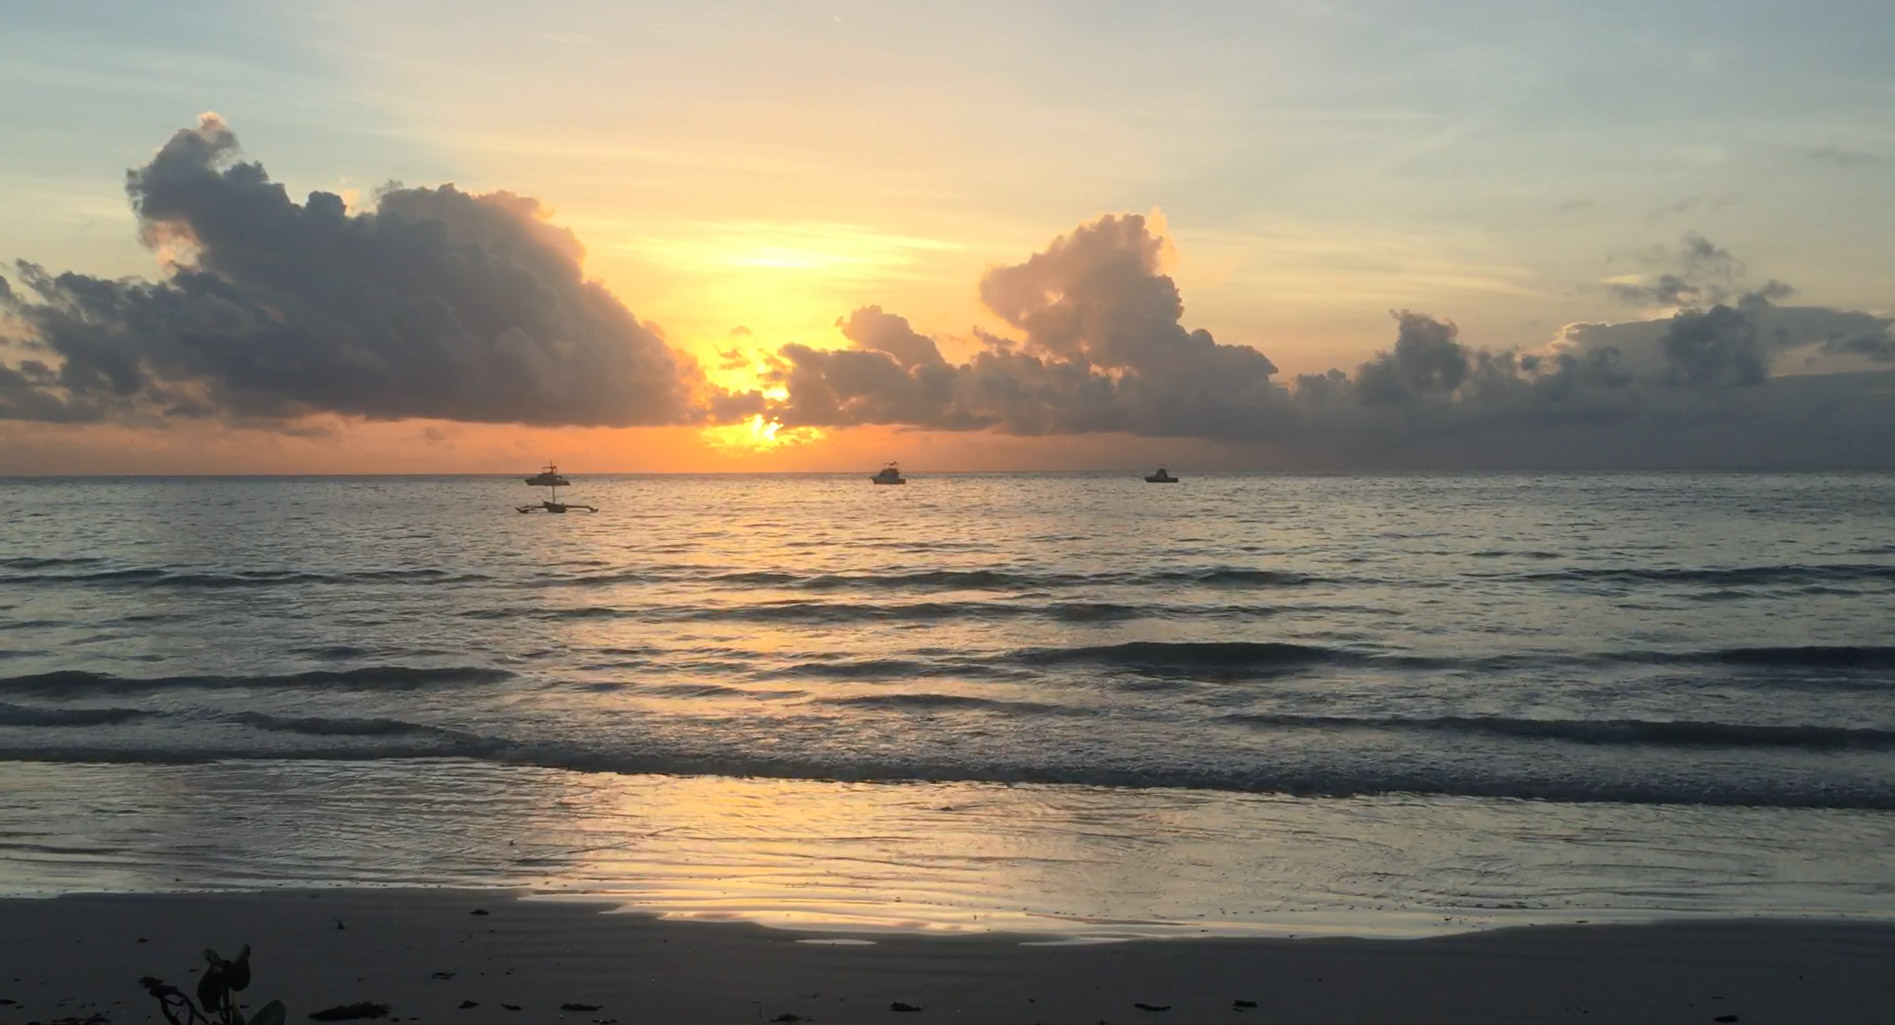
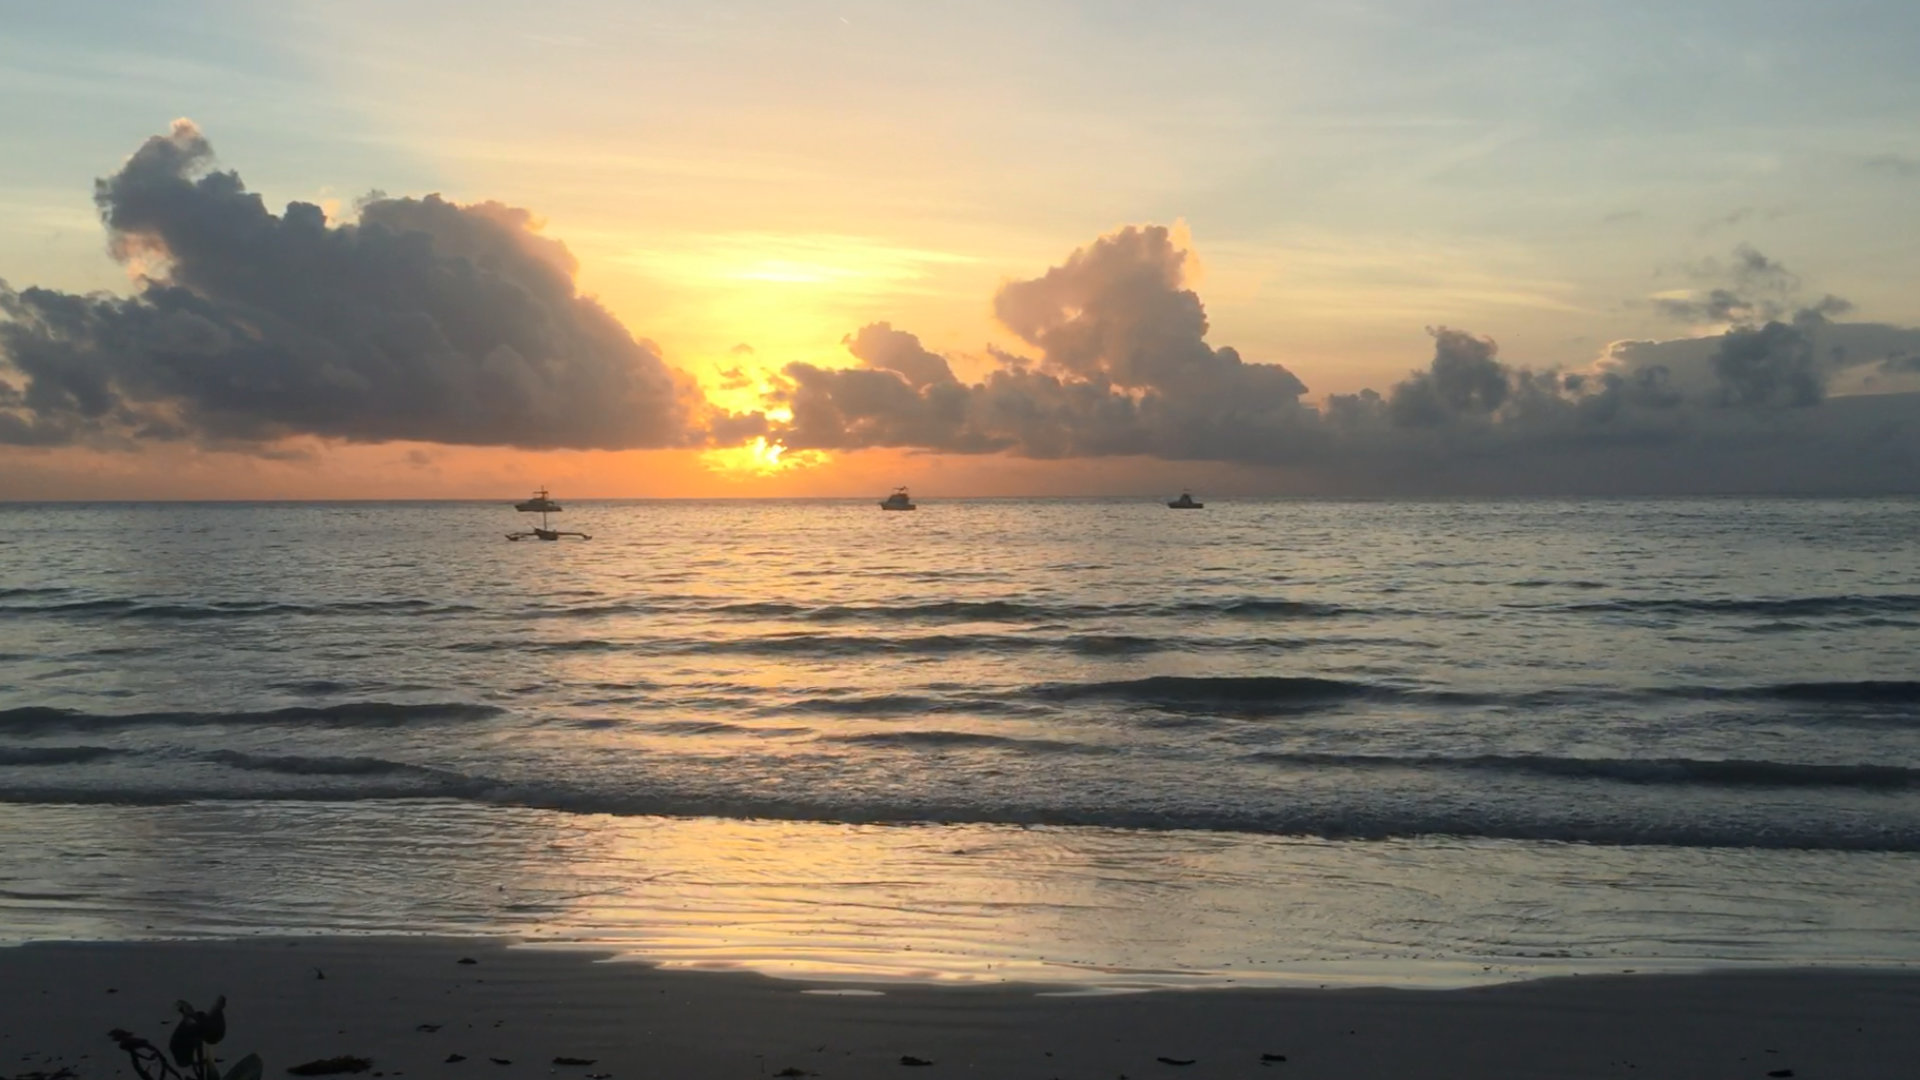
improved video & background performance

diff --git a/index.php b/index.php
@@ -14,7 +14,7 @@ include('top-atwc.php');
             <img class="portrait:h-72 sm:h-52 md:h-56 lg:h-64 2xl:h-almnd2xxl" src="app/img/logo.webp" alt="The Almond Tree Wellness Center" title="The Almond Tree Wellness Center">
         </a>
     </div>
-    <video autoplay loop class="beach-vid" id="video">
+    <video autoplay loop class="beach-vid" id="video" poster="app/img/backscrshot.webp">
         <source class="tatwc-beach" id="beachVid" src="app/vid/background.mp4" type="video/mp4" />
     </video>
     <script>
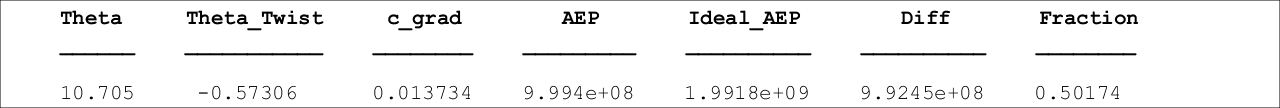
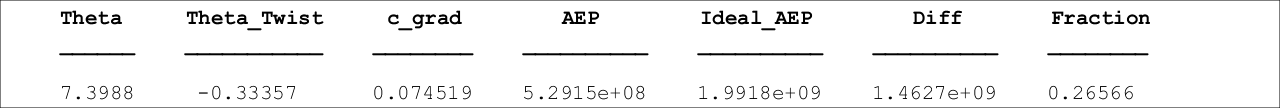
Attempt to implement nodal bending values

diff --git a/WTSingleVelocity.m b/WTSingleVelocity.m
@@ -4,7 +4,7 @@ function [Mtot_t, Mtot_n,S2,Power,def_max_y,def_max_z] = WTSingleVelocity(V0, Th
 %root.
 
 N=19; %set radius node count
-radius_delta=(TipRadius-RootRadius)/(N); %Increment in radius
+radius_delta=(TipRadius-RootRadius)/((2*N)); %Increment in radius
 S2=zeros(N,13); %Creat empty matrix to hold values
 
 c_mean_local=globaldata.c_mean;
@@ -12,12 +12,16 @@ logid_local=globaldata.logid;
 w_local=globaldata.w;
 etol_local=globaldata.etol;
 
-for j=1:N
+pts=zeros(1,N+1); % Pys
+pns=zeros(1,N+1);% Pzs
 
-    local_radius=RootRadius+((j-1)*radius_delta)+(radius_delta/2); % Calculate local radius from centre increment TODO shorten this
+
+for j=1:(2*N)
+
+    local_radius=RootRadius+((j-1)*radius_delta); % Calculate local radius from centre increment TODO shorten this
     local_chord=c_mean_local+((local_radius-((TipRadius-RootRadius)/2))*c_grad); % Calculate tapered chord
     local_theta=Theta0+(local_radius*ThetaTwist);
-    [a_s1, adash_s1, phi_s1, Cn_s1, Ct_s1, Vrel, tol_s1, i_s1]=WTInducedCalcs(0,0,V0,w_local,local_radius,local_theta,local_chord,B,logid_local,etol_local,TipRadius,globaldata);
+    [a_s1, adash_s1, phi_s1, Cn_s1, Ct_s1, Vrel, tol_s1, i_s1]=WTInducedCalcs(0.2,0.2,V0,w_local,local_radius,local_theta,local_chord,B,logid_local,etol_local,TipRadius,globaldata);
     if a_s1<0 || adash_s1<0
         %fprintf(logid_local,'S2 Negatives Detected: a=%f, adash=%f Calling function: WTSingleVelocity(%f, %f, %f, %f, %f,%f,%f)\r\n',a_s1, adash_s1,V0, Theta0, ThetaTwist, c_grad, TipRadius,RootRadius, B);
     end
@@ -28,8 +32,13 @@ for j=1:N
     Mn=(0.5*1.225*local_chord*Cn_s1*Vrel^2)*radius_delta*local_radius;
     pt=Mt/(radius_delta*local_radius);
     pn=Mn/(radius_delta*local_radius);
-    S2(j,:)=[local_radius, a_s1, adash_s1, phi_s1, Cn_s1, Ct_s1, tol_s1, i_s1,Vrel,Mt,Mn,pt,pn];
-
+    if mod(j,2)==1
+        % put ps into their array
+        pts(round(j/2,0))=pt;
+        pns(round(j/2,0))=pn;
+    else
+    S2(j/2,:)=[local_radius, a_s1, adash_s1, phi_s1, Cn_s1, Ct_s1, tol_s1, i_s1,Vrel,Mt,Mn,pt,pn];
+    end
 end
 
 
@@ -37,29 +46,18 @@ Ty=zeros(1,N+1);
 Tz=zeros(1,N+1);
 My=zeros(1,N+1);
 Mz=zeros(1,N+1);
-for p=N:-1:3
+for p=N:-1:1
     % Interp Forces at each node
-    force_y_p=(1/2*(S2(p,12)+S2(p-1,12)));
-    force_y_p1=(1/2*(S2(p-1,12)+S2(p-2,12)));
-    force_z_p=(1/2*(S2(p,13)+S2(p-1,13)));
-    force_z_p1=(1/2*(S2(p-1,13)+S2(p-2,13)));
-    Ty(p)=Ty(p+1)+(S2(p,12)*radius_delta);
-    Tz(p)=Tz(p+1)+(S2(p,13)*radius_delta);
+    force_y_p=pts(N);
+    force_y_p1=pts(N-1);
+    force_z_p=pns(N);
+    force_z_p1=pns(N-1);
+    Ty(p)=Ty(p+1)+(1/2*(force_y_p+force_y_p1)*radius_delta);
+    Tz(p)=Tz(p+1)+(1/2*(force_z_p+force_z_p1)*radius_delta);
     My(p)=My(1,p+1)-(radius_delta*Tz(p+1))-((force_z_p1/6)+(force_z_p/3))*radius_delta^2;
     Mz(p)=Mz(1,p+1)+(radius_delta*Ty(p+1))+((force_y_p1/6)+(force_y_p/3))*radius_delta^2;
 end
 
-% For nodes 1 and two use central approximations.
-for p=2:-1:1
-    force_y_p=S2(p,12);
-    force_y_p1=S2(max(p-1,1),12);
-    force_z_p=S2(p,13);
-    force_z_p1=S2(max(p-1,1),13);
-    Ty(p)=Ty(p+1)+(S2(p,12)*radius_delta);
-    Tz(p)=Tz(p+1)+(S2(p,13)*radius_delta);
-    My(p)=My(1,p+1)-(radius_delta*Tz(p+1))-((force_z_p1/6)+(force_z_p/3))*radius_delta^2;
-    Mz(p)=Mz(1,p+1)+(radius_delta*Ty(p+1))+((force_y_p1/6)+(force_y_p/3))*radius_delta^2;
-end
 
 % M1s and M2s
 node_thetas=linspace(Theta0,Theta0+((TipRadius-RootRadius)*ThetaTwist),N+1);

diff --git a/WTVelocityRange.m b/WTVelocityRange.m
@@ -14,7 +14,7 @@ momentHold=zeros(1,N+1);
 def_yHold=zeros(1,N+1);
 def_zHold=zeros(1,N+1);
 
-parfor pn=1:N+1
+for pn=1:N+1
         lowerbandv0=MinV0+((pn-1)*V0delta);
         [~,momentHold(pn),~,powerHold(pn),def_yHold(pn),def_zHold(pn)]=WTSingleVelocity(lowerbandv0, bladeConfig(1), bladeConfig(2), bladeConfig(3), TipRadius,RootRadius, B,globaldata);
 end
@@ -41,10 +41,10 @@ for vn=1:N
     
     %Find node power as mean of boundary values
     
-    if(max(momentHold)>globaldata.M_rootmax && globaldata.flags.overrideLimits==false)
+    if(max(momentHold(vn),momentHold(vn+1))>globaldata.M_rootmax && globaldata.flags.overrideLimits==false)
         local_power=0;
         disp(['Moment Limit Exceeded: ' num2str(max(momentHold))]);
-    elseif(abs(def_zHold(end))>3 && globaldata.flags.overrideLimits==false)
+    elseif(max(abs(def_zHold(vn)),abs(def_zHold(vn+1)))>3 && globaldata.flags.overrideLimits==false)
         local_power=0;
         disp(['Deflections Exceeded - z: ' num2str(abs(def_zHold(end)))]);
     else

diff --git a/main.m b/main.m
@@ -33,10 +33,10 @@ progressbar('Optimisation');
 opts = optimset('fminsearch');
 opts.Display = 'iter'; %What to display in command window
 opts.TolX = 0.0001; %Tolerance on the variation in the parameters
-opts.TolFun = 1; %Tolerance on the error
+opts.TolFun = 100; %Tolerance on the error
 opts.OutputFcn = @(x,optimValues,state)optMonitor(x,optimValues,state,globaldata); %Tolerance on the error
 opts.MaxIter = globaldata.maxiters-1; %Max number of iterations
-[x, diff, exitflag] = fminsearchbnd(@(x)aepCost(x,globaldata), [deg2rad(10.577) deg2rad(-0.56) 0.013], [deg2rad(2) deg2rad(-2) -0.1], [deg2rad(20) deg2rad(0.5) 0.099], opts);
+[x, diff, exitflag] = fminsearchbnd(@(x)aepCost(x,globaldata), [deg2rad(12) deg2rad(-0.5) 0], [deg2rad(2) deg2rad(-2) -0.1], [deg2rad(20) deg2rad(0.5) 0.099], opts);
 xdeg=[rad2deg(x(1)),rad2deg(x(2)),x(3)];
 if exitflag==1
     disp('Optimiser SOLVED.');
______________________________
• [HOW TO COMPLETE THIS TASK] Go through the listing above and list every line that has the word "false".

• [COMPLETED EXERCISE]
-    if(max(momentHold)>globaldata.M_rootmax && globaldata.flags.overrideLimits==false)
+    if(max(momentHold(vn),momentHold(vn+1))>globaldata.M_rootmax && globaldata.flags.overrideLimits==false)
-    elseif(abs(def_zHold(end))>3 && globaldata.flags.overrideLimits==false)
+    elseif(max(abs(def_zHold(vn)),abs(def_zHold(vn+1)))>3 && globaldata.flags.overrideLimits==false)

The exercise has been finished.